Introduction and Background
On 22nd June 2023, the Court of Justice of the European Union (CJEU) issued its judgment in case C-579/21 clarifying the scope of the right of access to personal data under Article 15 of the General Data Protection Regulation (GDPR). The case arose from a request for a preliminary ruling filed by the Administrative Court of Eastern Finland in the context of a proceeding involving Pankki S, a banking institution, and J.M., Pankki S’ former employee and customer. J.M. found out that his customer data had been accessed by members of the bank’s staff on several occasions in 2013. Having doubts about the lawfulness of this processing, on 29th May 2018 J.M. exercised his right of access under Article 15 of the GDPR seeking to know the identity of the employees who accessed his data, the dates of this processing, and the purposes for which the data was accessed. In response to this request Pankki S refused to disclose the identity of the employees on the grounds that such information was not the personal data of J.M.
This article presents the issues raised by the case and provides clarity on the scope of the right of access. The case’s implications are outlined regarding: the applicability of Article 15 on processing operations conducted prior to GDPR, the notion of recipient (contained within Article 15) and the extent of information that individuals can access regarding the processing of their personal data.
The key findings of the judgment highlight significant implications for organisations that handle personal data:
- Applicability to pre-GDPR processing: The ruling established that Article 15 of the GDPR applies to requests for access to personal data even when the processing operations occurred before the GDPR became applicable. Therefore, individuals can seek information about historic data processing, provided that the access request is submitted after the GDPR became applicable.
- Access to dates and purposes of data processing: The CJEU confirmed that individuals have the right to obtain information about the dates and purposes of the processing operations concerning their personal data. This allows individuals to verify whether their data was processed during specific periods and assess the lawfulness of the processing.
- Information on recipients: According to Article 15(1)(d) of the GDPR, companies must inform individuals about the recipients or categories of recipients to whom their personal data has been disclosed. The CJEU clarified that employees carrying out processing operations following the controller’s instructions should not be classed as “recipients” under the meaning of Article 15 of the GDPR.
- Balancing individual rights and employee privacy: The judgment clarified that the right of access to personal data does not automatically extend to obtaining information about the identity of employees who carried out the data processing on behalf of the company. Access to such information can be granted provided that (i) it is essential to enable the data subject to exercise in an effective way their rights under the GDPR, and that (ii) the rights and freedoms of employees are duly taken into account.

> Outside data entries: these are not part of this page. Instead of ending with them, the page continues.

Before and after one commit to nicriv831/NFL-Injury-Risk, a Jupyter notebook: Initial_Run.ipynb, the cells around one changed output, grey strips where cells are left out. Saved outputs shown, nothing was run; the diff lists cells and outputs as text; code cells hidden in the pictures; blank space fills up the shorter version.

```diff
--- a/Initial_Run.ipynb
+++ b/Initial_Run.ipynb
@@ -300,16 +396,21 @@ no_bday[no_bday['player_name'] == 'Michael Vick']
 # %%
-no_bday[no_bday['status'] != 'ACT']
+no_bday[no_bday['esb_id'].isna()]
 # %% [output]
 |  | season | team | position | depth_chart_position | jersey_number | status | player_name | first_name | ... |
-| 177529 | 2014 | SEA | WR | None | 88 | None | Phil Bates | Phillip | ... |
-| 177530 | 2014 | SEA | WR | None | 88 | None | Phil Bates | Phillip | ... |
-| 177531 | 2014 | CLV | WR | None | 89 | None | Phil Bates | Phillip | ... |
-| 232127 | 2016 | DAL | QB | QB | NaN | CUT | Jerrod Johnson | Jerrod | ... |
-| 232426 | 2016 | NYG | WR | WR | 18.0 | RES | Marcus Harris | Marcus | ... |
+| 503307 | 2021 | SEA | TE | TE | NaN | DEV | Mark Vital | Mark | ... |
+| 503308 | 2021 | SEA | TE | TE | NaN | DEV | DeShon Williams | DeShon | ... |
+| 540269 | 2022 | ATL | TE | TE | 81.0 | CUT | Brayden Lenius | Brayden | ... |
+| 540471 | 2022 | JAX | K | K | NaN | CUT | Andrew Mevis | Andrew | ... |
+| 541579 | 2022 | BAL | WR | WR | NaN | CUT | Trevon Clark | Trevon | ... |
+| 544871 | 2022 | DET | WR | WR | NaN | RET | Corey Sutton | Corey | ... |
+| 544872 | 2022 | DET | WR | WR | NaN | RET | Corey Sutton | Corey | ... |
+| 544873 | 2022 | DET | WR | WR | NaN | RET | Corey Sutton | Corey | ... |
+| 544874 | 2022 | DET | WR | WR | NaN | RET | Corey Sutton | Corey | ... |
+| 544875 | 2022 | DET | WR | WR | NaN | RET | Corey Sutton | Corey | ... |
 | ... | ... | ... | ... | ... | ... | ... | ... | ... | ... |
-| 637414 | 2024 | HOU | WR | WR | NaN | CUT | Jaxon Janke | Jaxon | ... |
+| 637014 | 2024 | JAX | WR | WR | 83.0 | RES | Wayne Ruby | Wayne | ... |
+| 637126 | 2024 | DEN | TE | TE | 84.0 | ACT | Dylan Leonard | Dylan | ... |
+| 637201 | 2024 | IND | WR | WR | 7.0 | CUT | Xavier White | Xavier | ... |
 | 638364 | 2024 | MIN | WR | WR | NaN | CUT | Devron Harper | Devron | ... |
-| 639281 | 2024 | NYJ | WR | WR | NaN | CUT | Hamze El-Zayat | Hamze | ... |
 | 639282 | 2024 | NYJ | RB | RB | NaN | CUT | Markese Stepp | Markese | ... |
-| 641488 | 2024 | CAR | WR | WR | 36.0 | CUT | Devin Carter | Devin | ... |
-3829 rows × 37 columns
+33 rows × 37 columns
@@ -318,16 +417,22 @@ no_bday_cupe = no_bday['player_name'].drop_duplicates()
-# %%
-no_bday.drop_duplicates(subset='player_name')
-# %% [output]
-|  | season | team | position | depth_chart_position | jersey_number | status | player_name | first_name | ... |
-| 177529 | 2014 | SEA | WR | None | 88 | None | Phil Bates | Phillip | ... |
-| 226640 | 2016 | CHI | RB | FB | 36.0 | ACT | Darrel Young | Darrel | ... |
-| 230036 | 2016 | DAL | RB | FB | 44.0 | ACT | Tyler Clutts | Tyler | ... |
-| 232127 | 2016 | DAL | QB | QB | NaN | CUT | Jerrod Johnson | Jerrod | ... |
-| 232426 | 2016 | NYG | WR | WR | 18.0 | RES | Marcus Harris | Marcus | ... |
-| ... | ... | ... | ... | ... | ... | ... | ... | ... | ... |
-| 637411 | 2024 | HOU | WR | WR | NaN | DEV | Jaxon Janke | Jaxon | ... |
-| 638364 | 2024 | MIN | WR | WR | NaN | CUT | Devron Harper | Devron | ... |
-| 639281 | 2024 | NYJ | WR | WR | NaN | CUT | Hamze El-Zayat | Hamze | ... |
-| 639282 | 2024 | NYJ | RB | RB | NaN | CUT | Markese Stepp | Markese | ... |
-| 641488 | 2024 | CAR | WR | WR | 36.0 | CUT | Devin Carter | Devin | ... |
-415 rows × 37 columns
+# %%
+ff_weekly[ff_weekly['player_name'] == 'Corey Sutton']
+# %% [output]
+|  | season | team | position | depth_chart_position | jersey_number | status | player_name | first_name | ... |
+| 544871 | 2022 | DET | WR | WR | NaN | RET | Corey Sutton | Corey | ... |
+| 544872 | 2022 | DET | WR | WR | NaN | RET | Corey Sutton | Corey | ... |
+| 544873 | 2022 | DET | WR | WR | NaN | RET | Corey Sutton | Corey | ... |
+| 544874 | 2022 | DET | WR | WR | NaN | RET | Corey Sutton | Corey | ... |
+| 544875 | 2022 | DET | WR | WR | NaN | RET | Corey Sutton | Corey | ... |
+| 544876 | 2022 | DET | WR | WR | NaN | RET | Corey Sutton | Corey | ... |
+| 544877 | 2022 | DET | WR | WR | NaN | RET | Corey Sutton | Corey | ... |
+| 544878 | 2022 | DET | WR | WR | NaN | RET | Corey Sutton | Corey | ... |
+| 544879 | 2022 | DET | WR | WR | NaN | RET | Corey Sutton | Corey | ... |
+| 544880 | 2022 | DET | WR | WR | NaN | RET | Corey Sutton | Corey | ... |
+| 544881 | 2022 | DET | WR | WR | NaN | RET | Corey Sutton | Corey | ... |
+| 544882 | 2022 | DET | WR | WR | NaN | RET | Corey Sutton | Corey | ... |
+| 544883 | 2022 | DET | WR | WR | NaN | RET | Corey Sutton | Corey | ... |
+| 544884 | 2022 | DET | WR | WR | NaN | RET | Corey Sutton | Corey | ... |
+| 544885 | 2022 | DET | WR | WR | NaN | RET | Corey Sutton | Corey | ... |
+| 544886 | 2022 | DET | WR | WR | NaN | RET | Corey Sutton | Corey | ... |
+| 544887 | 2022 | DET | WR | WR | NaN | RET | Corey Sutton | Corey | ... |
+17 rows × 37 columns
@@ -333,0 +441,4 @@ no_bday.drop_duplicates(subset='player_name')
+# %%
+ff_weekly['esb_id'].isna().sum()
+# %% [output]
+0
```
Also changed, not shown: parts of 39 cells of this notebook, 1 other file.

Main Implications for Data Controllers
This ruling underscores the importance of organisations implementing appropriate technical and organisational measures, to document the processing operations they perform and subsequently enable the effective handling and response to data subjects’ requests.
To address the implications of this judgment, organisations should:
- Implement data access procedures: Organisations should ensure that their procedures for handling access requests (i) take into account the rights and freedoms of other individuals; and (ii) provide a mechanism to efficiently retrieve any personal data held that predates GDPR.
- Adopt adequate technical and organisational measures: To be able to comply with data subjects’ access requests, data controllers should implement technical measures to ensure that all aspects of processing carried out on personal data are appropriately documented, including key aspects of this processing (e.g. type, frequency and purposes of processing).
By proactively addressing the implications of this ruling, organisations can foster customer trust and demonstrate compliance with the GDPR’s data rights framework. Trilateral’s Data Protection and Cyber-Risk Team has significant experience in assisting organisations in developing data protection policies and procedures, including in relation to the handling of data subjects’ requests. Feel free to contact our advisors if you would like to receive expert assistance in data protection compliance.